Content starts

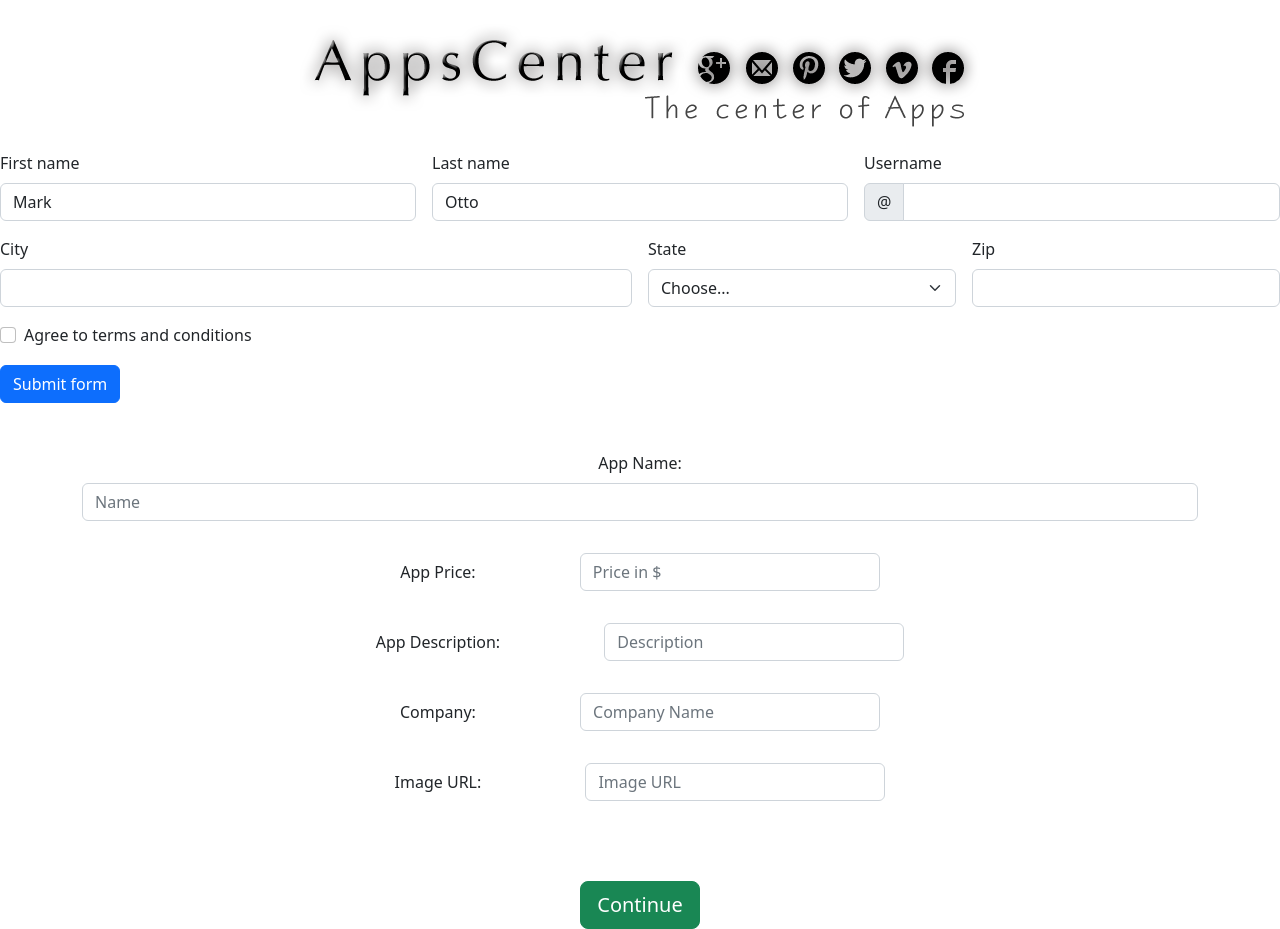
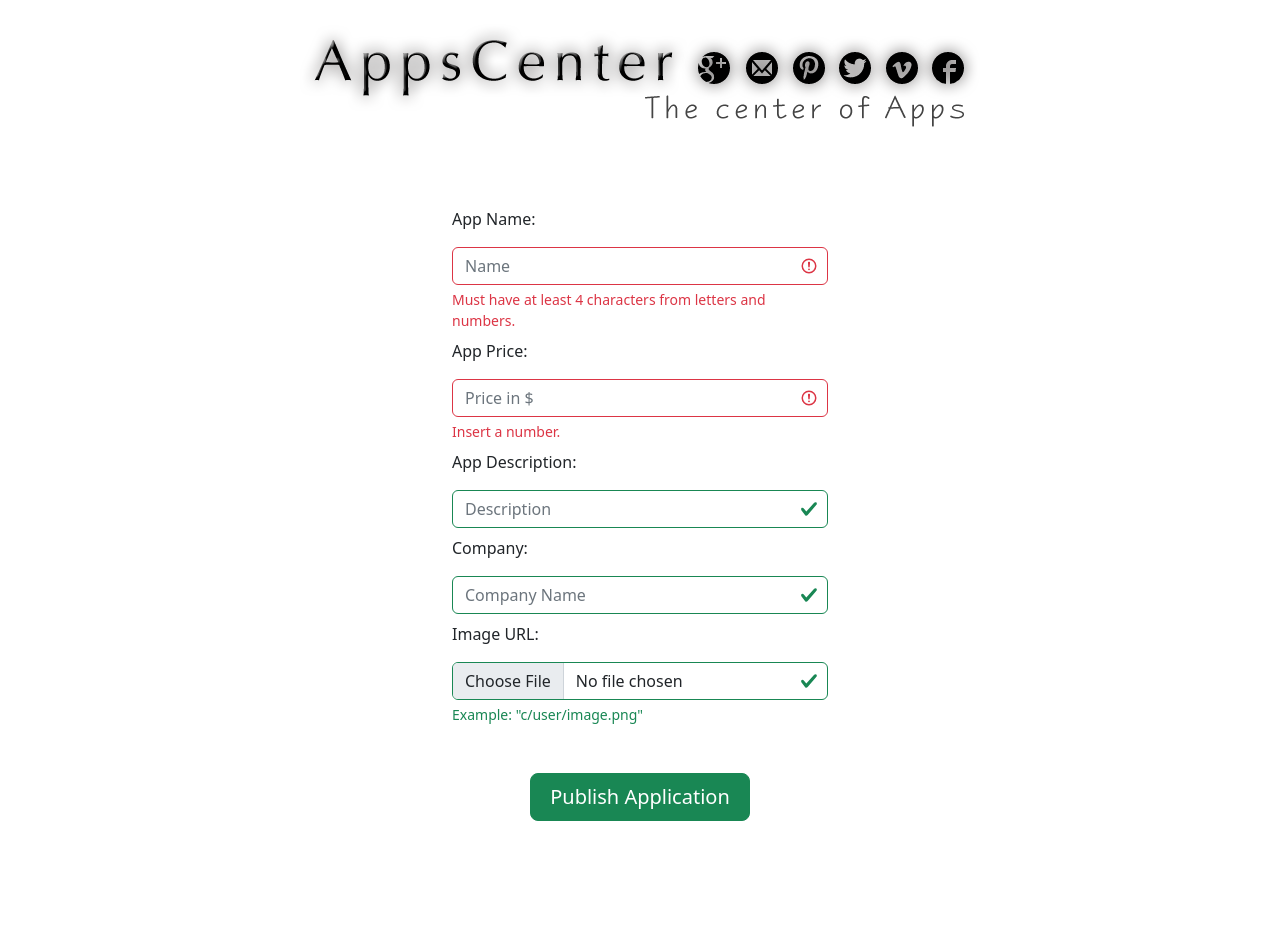
Before and after one commit to 07ItamarMelamed/AppsCenter, a plain HTML site: page addApplication.html in a window 1280 px wide. After the commit the page ends 821 px from the top, so only its background shows below. Drawn offline with nearby package versions, Linux system fonts and the light colour scheme.

Commit message:
major progress on page 2

```diff
--- a/addApplication.html
+++ b/addApplication.html
@@ -27,155 +27,100 @@
       class="center py-4"
       alt="AppsCenter Title"
     />
-    <form class="row g-3 needs-validation" novalidate>
-        <div class="col-md-4">
-          <label for="validationCustom01" class="form-label">First name</label>
-          <input type="text" class="form-control" id="validationCustom01" value="Mark" required>
-          <div class="valid-feedback">
-            Looks good!
-          </div>
-        </div>
-        <div class="col-md-4">
-          <label for="validationCustom02" class="form-label">Last name</label>
-          <input type="text" class="form-control" id="validationCustom02" value="Otto" required>
-          <div class="valid-feedback">
-            Looks good!
-          </div>
-        </div>
-        <div class="col-md-4">
-          <label for="validationCustomUsername" class="form-label">Username</label>
+    <div class="container py-5" style="width: 400px;">
+      <form class="col g-3 needs-validation" novalidate>
+        <div class="row-md-4">
+          <label for="nameInput" class="form-label py-2">App Name:</label>
           <div class="input-group has-validation">
-            <span class="input-group-text" id="inputGroupPrepend">@</span>
-            <input type="text" class="form-control" id="validationCustomUsername" aria-describedby="inputGroupPrepend" required>
+            <input
+              type="text"
+              class="form-control"
+              id="nameInput"
+              name="name"
+              placeholder="Name"
+              aria-describedby="inputGroupPrepend"
+              maxlength="30"
+              minlength="4"
+              pattern="\w*"
+              required
+            />
             <div class="invalid-feedback">
-              Please choose a username.
+              Must have at least 4 characters from letters and numbers.
             </div>
           </div>
         </div>
-        <div class="col-md-6">
-          <label for="validationCustom03" class="form-label">City</label>
-          <input type="text" class="form-control" id="validationCustom03" required>
+        <div class="row-md-4">
+          <label for="priceInput" class="form-label py-2">App Price:</label>
+          <div class="input-group has-validation">
+            <input
+              type="text"
+              min="0"
+              class="form-control"
+              id="priceInput"
+              name="price"
+              placeholder="Price in $"
+              aria-describedby="inputGroupPrepend"
+              pattern="\d*\.*\d+"
+              required
+            />
             <div class="invalid-feedback">
-            Please provide a valid city.
-          </div>
-        </div>
-        <div class="col-md-3">
-          <label for="validationCustom04" class="form-label">State</label>
-          <select class="form-select" id="validationCustom04" required>
-            <option selected disabled value="">Choose...</option>
-            <option>...</option>
-          </select>
-          <div class="invalid-feedback">
-            Please select a valid state.
-          </div>
-        </div>
-        <div class="col-md-3">
-          <label for="validationCustom05" class="form-label">Zip</label>
-          <input type="text" class="form-control" id="validationCustom05" required>
-          <div class="invalid-feedback">
-            Please provide a valid zip.
-          </div>
-        </div>
-        <div class="col-12">
-          <div class="form-check">
-            <input class="form-check-input" type="checkbox" value="" id="invalidCheck" required>
-            <label class="form-check-label" for="invalidCheck">
-              Agree to terms and conditions
-            </label>
-            <div class="invalid-feedback">
-              You must agree before submitting.
+              Insert a number.
             </div>
           </div>
         </div>
-        <div class="col-12">
-          <button class="btn btn-primary" type="submit">Submit form</button>
-        </div>
-      </form>
-    <div class="container py-5 text-center">
-      <form class="needs-validation" novalidate>
-        <div>
-      <label for="nameInput" class="form-label">App Name:</label>
+        <div class="row-md-4">
+          <label for="descInput" class="form-label py-2">App Description:</label>
           <div class="input-group has-validation">
             <input
               type="text"
-            class="form-control mb-3"
-            id="nameInput"
-            style="margin: auto; width: 300px; display:inline;"
-            placeholder="Name"
-            oninput="checkName(event)"
+              class="form-control"
+              id="descInput"
+              name="description"
+              placeholder="Description"
               aria-describedby="inputGroupPrepend"
-            required
+              maxlength="500"
             />
-        <div class="invalid-feedback">
-            Looks bad!
+          </div>
+        </div>
+        <div class="row-md-4">
+          <label for="companyInput" class="form-label py-2">Company:</label>
+          <div class="input-group has-validation">
+            <input
+              type="text"
+              class="form-control"
+              id="companyInput"
+              name="companyName"
+              placeholder="Company Name"
+              aria-describedby="inputGroupPrepend"
+              maxlength="30"
+            />
+          </div>
+        </div>
+        <div class="row-md-4">
+          <label for="imageInput" class="form-label py-2">Image URL:</label>
+          <div class="input-group has-validation">
+            <input
+              type="file"
+              class="form-control"
+              id="imageInput"
+              name="ImageUrl"
+              placeholder="Image URL"
+              aria-describedby="inputGroupPrepend"
+              maxlength="300"
+            />
+            <div class="valid-feedback">
+              Example: "c/user/image.png"
             </div>
           </div>
         </div>
-      <p style="display: block"></p>
-      <p class="optiontitle" style="padding-right: 100px; display:inline;">App Price:</p>
-      <input
-        type="text"
-        class="form-control mb-3"
-        id="priceInput"
-        style="margin: auto; width: 300px; display:inline;"
-        placeholder="Price in $"
-        oninput="checkPrice(event)"
-        required
-      />
-      <div class="invalid-feedback">
-        Looks bad!
-      </div>
-      <p style="display: block"></p>
-      <p class="optiontitle" style="padding-right: 100px; display:inline;">App Description:</p>
-      <input
-        type="text"
-        class="form-control mb-3"
-        id="descInput"
-        style="margin: auto; width: 300px; display:inline;"
-        placeholder="Description"
-        oninput="checkDesc(event)"
-        required
-      />
-      <div class="invalid-feedback">
-        Looks bad!
-      </div>
-      <p style="display: block"></p>
-      <p class="optiontitle" style="padding-right: 100px; display:inline;">Company:</p>
-      <input
-        type="text"
-        class="form-control mb-3"
-        id="companyInput"
-        style="margin: auto; width: 300px; display:inline;"
-        placeholder="Company Name"
-        oninput="checkCompany(event)"
-        required
-      />
-      <div class="invalid-feedback">
-        Looks bad!
-      </div>
-      <p style="display: block"></p>
-      <p class="optiontitle" style="padding-right: 100px; display:inline;">Image URL:</p>
-      <input
-        type="text"
-        class="form-control mb-3"
-        id="imageInput"
-        style="margin: auto; width: 300px; display:inline;"
-        placeholder="Image URL"
-        oninput="checkImage(event)"
-        required
-      />
-      <div class="invalid-feedback">
-        Looks bad!
-      </div>
-      <p style="display: block"></p>
     </div>
       <button
         type="button"
         class="center btn btn-success btn-lg"
-        style="display: block"
-        onclick="checkAllFields()"
+        style="display: block; width: 220px"
+        onclick="moveToMainPage()"
       >
-        Continue
+        Publish Application
       </button>
   </form>
   <script src="src/applications.js"></script>
--- a/src/AddApp.js
+++ b/src/AddApp.js
@@ -1,3 +1,5 @@
+"use strict";
+
 const addItemToTheList = (data) => {
   localStorage.setItem(
     "applications",
@@ -14,86 +16,39 @@
   return id;
 };
 
-document.addEventListener("DOMContentLoaded", () => {
-
-});
-
-let check = [false, false, false, false, false];
-
-const checkName = (event) => {
-  let form = document.getElementById('nameInput');
-  if (!form.checkValidity()) {
-    event.preventDefault();
-    event.stopPropagation();
-  }
-
-  form.classList.add('was-validated');
-};
-
-const checkPrice = (event) => {
-    let form = document.getElementById('nameInput');
-    if (!form.checkValidity()) {
-      event.preventDefault();
-      event.stopPropagation();
-    }
-
-    form.classList.add('was-validated');
-  };
-
-const checkDesc = (event) => {
-    let form = document.getElementById('nameInput');
-    if (!form.checkValidity()) {
-      event.preventDefault();
-      event.stopPropagation();
-    }
-
-    form.classList.add('was-validated');
-  };
-
-const checkCompany = (event) => {
-    let form = document.getElementById('nameInput');
-    if (!form.checkValidity()) {
-      event.preventDefault();
-      event.stopPropagation();
-    }
-
-    form.classList.add('was-validated');
-  };
-
-const checkImage = (event) => {
-    let form = document.getElementById('nameInput');
-    if (!form.checkValidity()) {
-      event.preventDefault();
-      event.stopPropagation();
-    }
-
-    form.classList.add('was-validated');
-  };
-
-const checkAllFields = () => {
-  if (check[0] && check[1] && check[2] && check[3] && check[4]) {
+const moveToMainPage = () => {
+  const name = document.getElementById("nameInput");
+  const price = document.getElementById("priceInput");
+  const desc = document.getElementById("descInput");
+  const company = document.getElementById("companyInput");
+  const image = document.getElementById("imageInput");
+  if (
+    name.checkValidity() &&
+    price.checkValidity() &&
+    desc.checkValidity() &&
+    company.checkValidity() &&
+    image.checkValidity()
+  ) {
+    addItemToTheList({
+      id: getNextId(),
+      imageUrl: document.getElementById("imageInput").value,
+      name: document.getElementById("nameInput").value,
+      price: document.getElementById("priceInput").value,
+      desc: document.getElementById("descInput").value,
+      companyName: document.getElementById("companyInput").value
+    });
     location.assign("mainPage.html");
-  } else {
-    alert("Some fields are empty.\nCheck once more.");
   }
 };
 
-(function () {
-    'use strict'
+const setFieldsValidation = () => {
+  let forms = document.querySelectorAll(".needs-validation");
 
-    // Fetch all the forms we want to apply custom Bootstrap validation styles to
-    var forms = document.querySelectorAll('.needs-validation')
+  Array.prototype.slice.call(forms).forEach((form) => {
+    form.classList.add("was-validated");
+  });
+};
 
-    // Loop over them and prevent submission
-    Array.prototype.slice.call(forms)
-        .forEach(function (form) {
-        form.addEventListener('submit', function (event) {
-            if (!form.checkValidity()) {
-            event.preventDefault()
-            event.stopPropagation()
-            }
-
-            form.classList.add('was-validated')
-        }, false)
-    })
-})()
+document.addEventListener("DOMContentLoaded", () => {
+  setFieldsValidation();
+});
```
Also changed, not shown: src/main.js (+5 -3 lines). Lines whose indentation alone changed are shown as unchanged.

Content ends

__EXERCISE BRIEF__: Go through the material and copy out every line with "value" in it.

__EXPECTED ANSWER__:
-          <input type="text" class="form-control" id="validationCustom01" value="Mark" required>
-          <input type="text" class="form-control" id="validationCustom02" value="Otto" required>
-            <option selected disabled value="">Choose...</option>
-            <input class="form-check-input" type="checkbox" value="" id="invalidCheck" required>
+      imageUrl: document.getElementById("imageInput").value,
+      name: document.getElementById("nameInput").value,
+      price: document.getElementById("priceInput").value,
+      desc: document.getElementById("descInput").value,
+      companyName: document.getElementById("companyInput").value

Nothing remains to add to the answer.